Knowing this about me, my husband wondered why, when nothing was packed and I was still writing to meet a deadline, I decided to make a banana cake. You'd have thought after all these years he'd be able to guess, since the reason is both simple and obvious: I had two over-ripe bananas languishing on the counter! And besides, nothing makes me calmer or happier than baking and a calm, happy me might actually pack better.
Two bananas was just half of what I needed to make my friend Ellen Einstein's terrific banana Bundt cake, so I made just half the recipe and spooned the batter into a dozen muffin cups. (I also threw in some chopped chocolate, just because.)
Yes, yes, of course I considered myself virtuous for having salvaged the bananas so deliciously, but all feelings of virtuousness vanished when I realized how many of those little cakes I'd munched—it's so much easier and, in many ways, so much more fun, to eat baby cakes that you just keep eating them, and eating them. I had thought I'd make them and freeze them, so that my husband and son would have an extra treat while I'm gone, but...
About Ellen: Ellen Einstein and her husband, Dan, are the owners of Sweet 16th, a bakery/cafe in Nashville. They're both very talented bakers and the cafe is a wonderful place—it's as warm and friendly as they are. If you're anywhere near the bakery, stop in and give them a hello from me.
Playing Around: To make this as a Bundt cake, double the ingredients, use a generously buttered 9- to 10-inch (12-cup) Bundt pan, and bake the cake for 65 to 75 minutes, checking it at the 30-minute mark and covering it loosely with a foil tent if it's browning too quickly. Let the cake cool on a rack for 10 minutes before unmolding.
About the author: Dorie Greenspan is the author of several books on dessert, most recently Baking: From My Home to Yours.

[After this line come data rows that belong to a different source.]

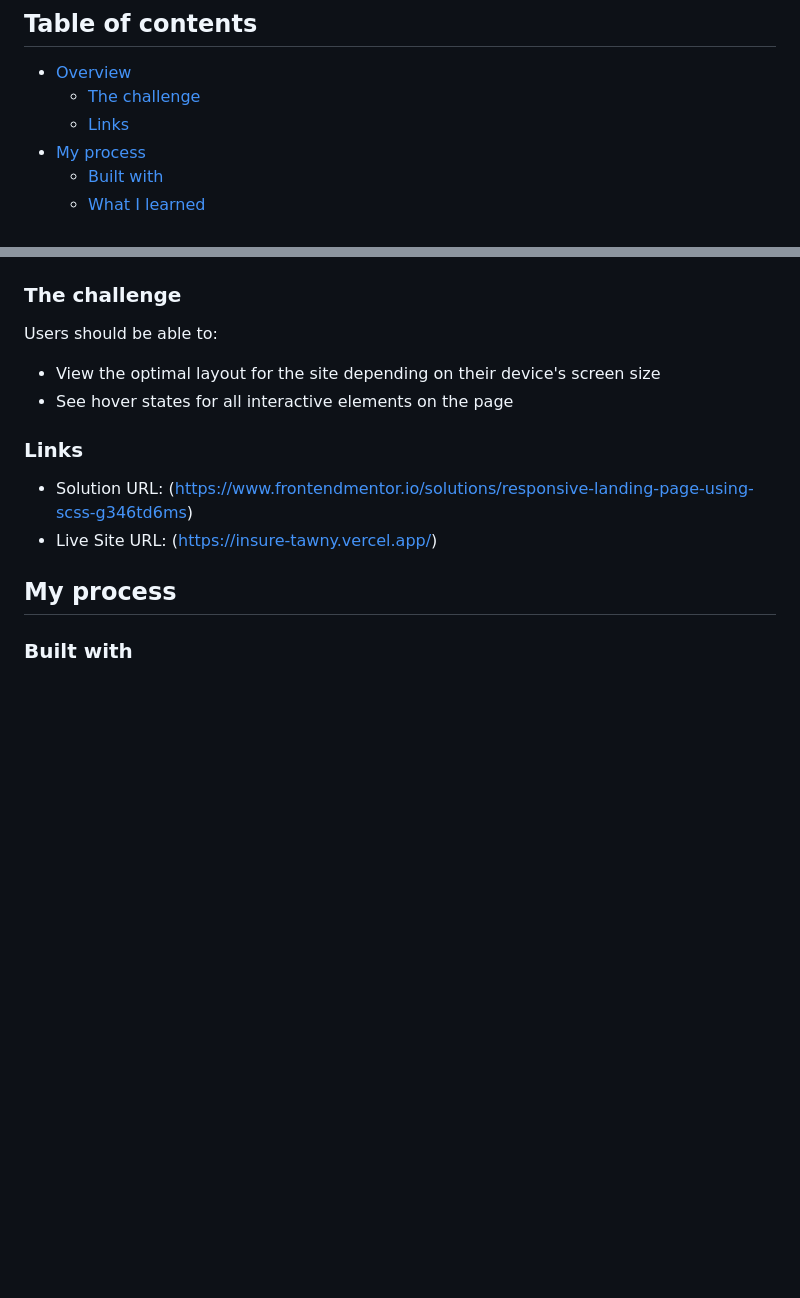
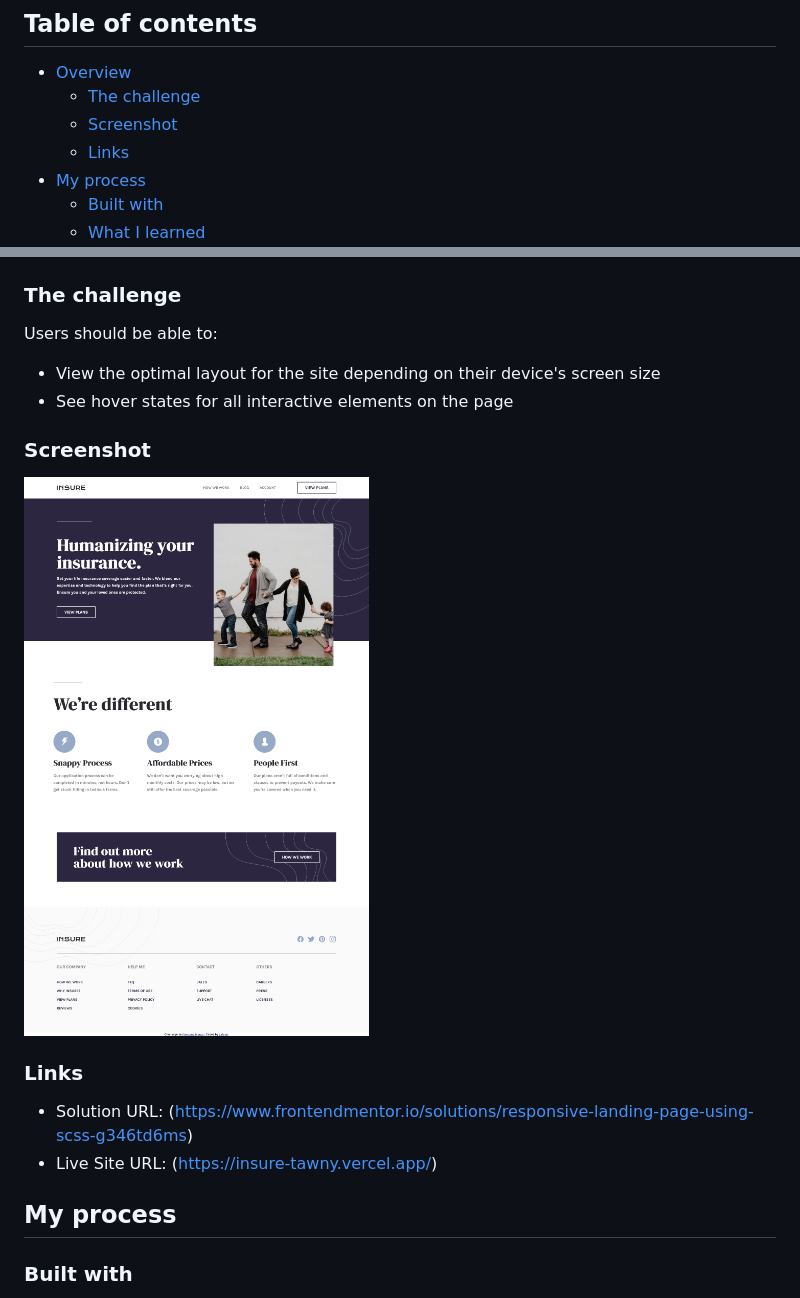
Before and after one commit to dvlapo/insure-landing-page, a Markdown page: README.md, 2 parts joined by grey strips. Drawn GitHub-style; pictures changed too: images/Screenshot-Insure-landing-page.png (added); blank space fills up the shorter version.

```diff
--- a/README.md
+++ b/README.md
@@ -6,6 +6,7 @@ This is a solution to the [Insure landing page challenge on Frontend Mentor](htt
 
 - [Overview](#overview)
   - [The challenge](#the-challenge)
+  - [Screenshot](#screenshot)
   - [Links](#links)
 - [My process](#my-process)
   - [Built with](#built-with)
@@ -20,6 +21,10 @@ Users should be able to:
 
 - View the optimal layout for the site depending on their device's screen size
 - See hover states for all interactive elements on the page
+
+### Screenshot
+
+![](./images/Screenshot-Insure-landing-page.png)
 
 ### Links
 
```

Dorie can also be found at DorieGreenspan.com and on the Bon Appétit website, where she is a special correspondent.
Classic Banana Cake, The Small Version
Adapted from a recipe by Ellen Einstein in Baking From My Home to Yours